● **Work task**: Give again exactly the lines that run from the start of the records to the line holding "First line of", both ends counted. Do not include the pictures.

● **Material for this task**:
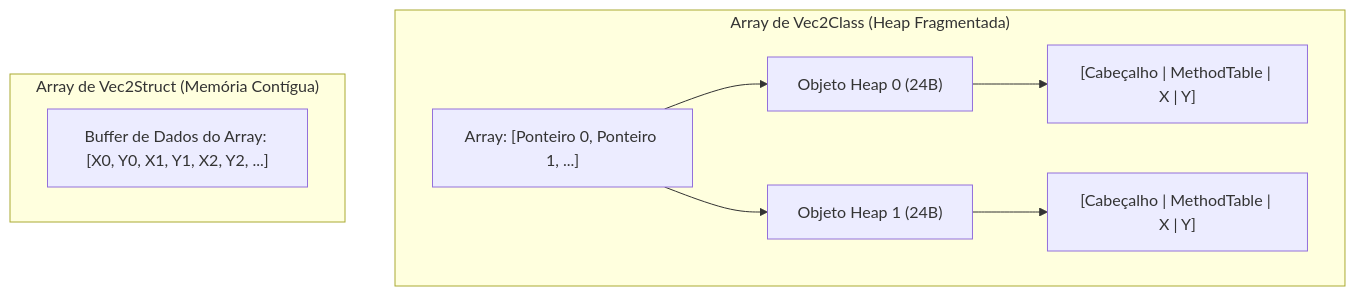
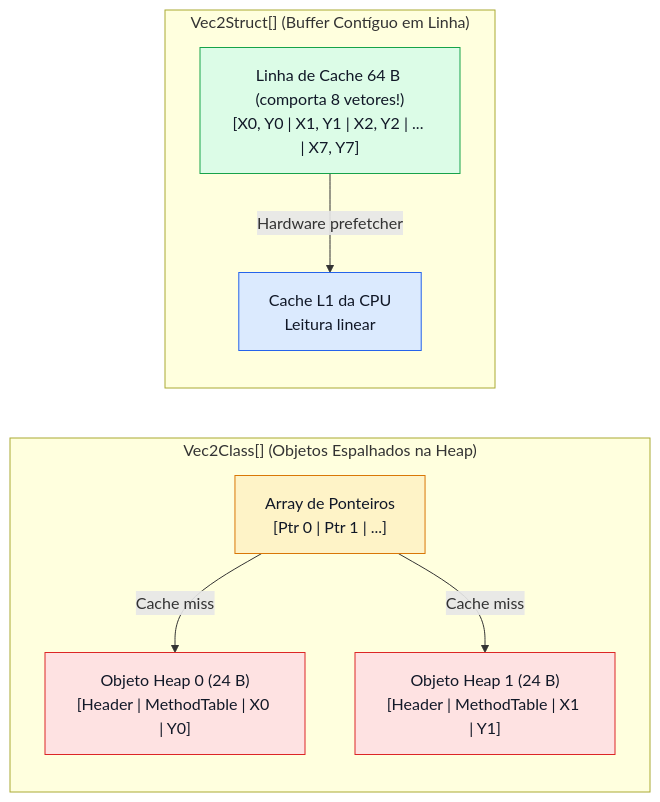
The diagram in CSharpLessons/StructVsClass/Tutorial/pt-br.md (LevyArsOS/csharp-lessons), drawn with Mermaid before and after one commit. The commit also changed other lines of this file and 1 other file, not shown here.

First line of the commit message:
docs(struct-vs-class): expand tutorials and upgrade Mermaid diagram

````diff
--- a/CSharpLessons/StructVsClass/Tutorial/pt-br.md
+++ b/CSharpLessons/StructVsClass/Tutorial/pt-br.md
@@ -41,13 +42,16 @@
 ```mermaid
-flowchart TD
-    subgraph ClassLayout["Array de Vec2Class (Heap Fragmentada)"]
-        A["Array: [Ponteiro 0, Ponteiro 1, ...]"] --> H0["Objeto Heap 0 (24B)"]
-        A --> H1["Objeto Heap 1 (24B)"]
-        H0 --> D0["[Cabeçalho | MethodTable | X | Y]"]
-        H1 --> D1["[Cabeçalho | MethodTable | X | Y]"]
+flowchart LR
+    classDef slow fill:#fee2e2,stroke:#dc2626,color:#111827
+    classDef fast fill:#dcfce7,stroke:#16a34a,color:#111827
+    classDef hw fill:#dbeafe,stroke:#2563eb,color:#111827
+    classDef warn fill:#fef3c7,stroke:#d97706,color:#111827
+
+    subgraph ClassLayout["Vec2Class[] (Objetos Espalhados na Heap)"]
+        A["Array de Ponteiros<br/>[Ptr 0 | Ptr 1 | ...]"]:::warn -->|"Cache miss"| H0["Objeto Heap 0 (24 B)<br/>[Header | MethodTable | X0 | Y0]"]:::slow
+        A -->|"Cache miss"| H1["Objeto Heap 1 (24 B)<br/>[Header | MethodTable | X1 | Y1]"]:::slow
     end
 
-    subgraph StructLayout["Array de Vec2Struct (Memória Contígua)"]
-        S["Buffer de Dados do Array: [X0, Y0, X1, Y1, X2, Y2, ...]"]
+    subgraph StructLayout["Vec2Struct[] (Buffer Contíguo em Linha)"]
+        S["Linha de Cache 64 B (comporta 8 vetores!)<br/>[X0, Y0 | X1, Y1 | X2, Y2 | ... | X7, Y7]"]:::fast -->|"Hardware prefetcher"| CPU["Cache L1 da CPU<br/>Leitura linear"]:::hw
     end
 ```
````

● **Task output**:
The diagram in CSharpLessons/StructVsClass/Tutorial/pt-br.md (LevyArsOS/csharp-lessons), drawn with Mermaid before and after one commit. The commit also changed other lines of this file and 1 other file, not shown here.

First line of the commit message:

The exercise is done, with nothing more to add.